Was this week a sign of things to come, or will Tiger look back on it as one of his best and last chances to win major number 15?
Not to go full cop-out, but the answer here is both. There was nothing flukey about this week—he was legitimately one of the best players at a major championship—and there's been nothing flukey about this year. Twelve official events, four top-6 finishes, seven top-25 finishes, just two missed cuts, good control over his ball flight and a sparkling short game. As long as he stays healthy, Tiger's going to be a factor at the biggest events. I'd love to see him get more comfortable with the driver, but even peak-Tiger was prone to the wild miss.

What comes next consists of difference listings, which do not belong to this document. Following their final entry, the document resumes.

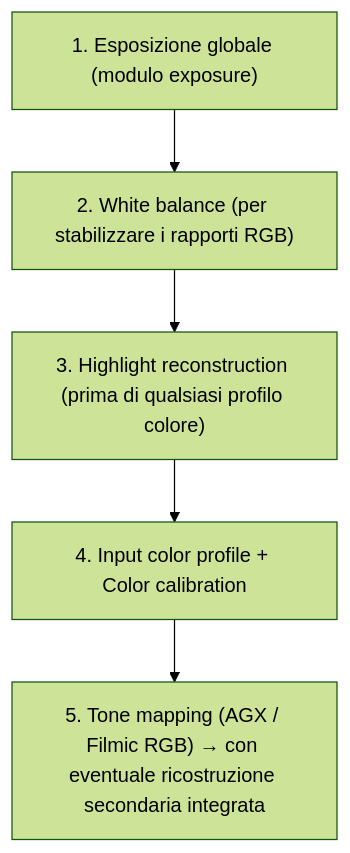
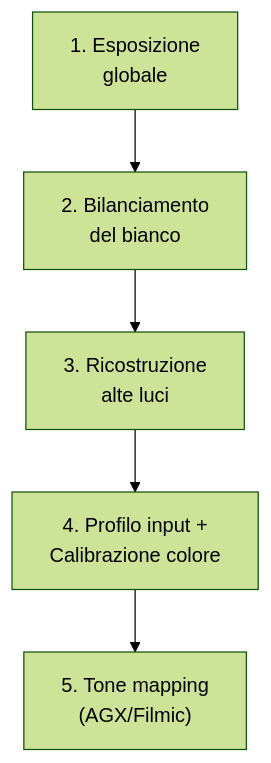
One commit to lorenzoperone/darktable-docs changed the diagram in docs/modules/highlight-reconstruction.md. Above: the diagram before and after it, drawn with Mermaid (forest theme). The commit also changed 40 other files, not shown here.

First line of the commit message:
fix: reformatta diagrammi Mermaid — etichette brevi, break line, italiano

````diff
--- a/docs/modules/highlight-reconstruction.md
+++ b/docs/modules/highlight-reconstruction.md
@@ -29,4 +29,4 @@
 ```mermaid
 flowchart TD
-    A["1. Esposizione globale (modulo exposure)"] --> B["2. White balance (per stabilizzare i rapporti RGB)"] --> C["3. Highlight reconstruction (prima di qualsiasi profilo colore)"] --> D["4. Input color profile + Color calibration"] --> E["5. Tone mapping (AGX / Filmic RGB) → con eventuale ricostruzione secondaria integrata"]
+    A["1. Esposizione<br/>globale"] --> B["2. Bilanciamento<br/>del bianco"] --> C["3. Ricostruzione<br/>alte luci"] --> D["4. Profilo input +<br/>Calibrazione colore"] --> E["5. Tone mapping<br/>(AGX/Filmic)"]
 ```
````
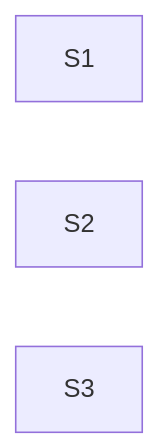
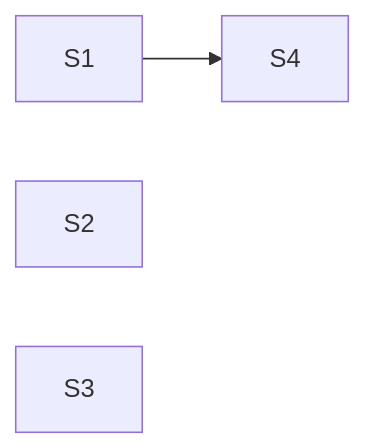
Before and after one commit to jhoblitt/rgw-go: the second of 10 diagrams in docs/superpowers/plans/2026-10-13-phase-2/dependencies.md, drawn with Mermaid. The commit also changed other lines of this file, not shown here.

First line of the commit message:
docs(plan): regenerate the phase 2 dependency graph for S4

````diff
--- a/docs/superpowers/plans/2026-10-13-phase-2/dependencies.md
+++ b/docs/superpowers/plans/2026-10-13-phase-2/dependencies.md
@@ -51,9 +51,12 @@
 ```mermaid
 flowchart LR
   t_S1["S1"]
   t_S2["S2"]
   t_S3["S3"]
+  t_S4["S4"]
+  t_S1 --> t_S4
   click t_S1 href "https://github.com/jhoblitt/rgw-go/blob/main/docs/superpowers/plans/2026-10-13-phase-2/00-index.md#task-s1-fakeradoss-rgw-class-as-method-tables" "S1: fakerados's rgw class as method tables"
   click t_S2 href "https://github.com/jhoblitt/rgw-go/blob/main/docs/superpowers/plans/2026-10-13-phase-2/00-index.md#task-s2-route-sets-per-feature-and-the-env-slots" "S2: route sets per feature and the Env slots"
   click t_S3 href "https://github.com/jhoblitt/rgw-go/blob/main/docs/superpowers/plans/2026-10-13-phase-2/00-index.md#task-s3-one-aws-correct-ispublic" "S3: one AWS-correct IsPublic"
+  click t_S4 href "https://github.com/jhoblitt/rgw-go/blob/main/docs/superpowers/plans/2026-10-13-phase-2/00-index.md#task-s4-fakerados-refuses-an-unregistered-class-method-at-op-setup" "S4: fakerados refuses an unregistered class method at op setup"
 ```
````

He doesn't need to be one of the best drivers to win golf tournaments.
That being said, it's highly unlikely that he ever dominates like he did pre-Thanksgiving '09. It's also unlikely he gets back to world No. 1 as he did in 2013. At the moa very-good-but-not-dominant PGA Tour player, and very-good-but-not-dominant PGA Tour players don't often find themselves with the lead on the back nine of a major. That's exactly where Tiger was on Sunday. Whether that ever happens again is uncertain, given his advancing age and the sheer quality of players he's competing against. So, yes, it looks like Tiger is here to stay and it wouldn't be a surprise if he contends in majors going forward. But also yes, he's going to look back on Sunday as a big missed opportunity, whether he ever wins a major again or not.
The next time we see Tiger tee it up will be in 10 days' time at Firestone, a course he's dominated. He'll be one of the favorites there and could well score a victory before the season's final major, the PGA Championship, which comes the week after (major season never sleeps!). The Tiger we've seen this year is good enough to contend at Bellerive, but don't expect him to have the solo lead heading into the back nine on Sunday. Those scenarios don't grow on trees.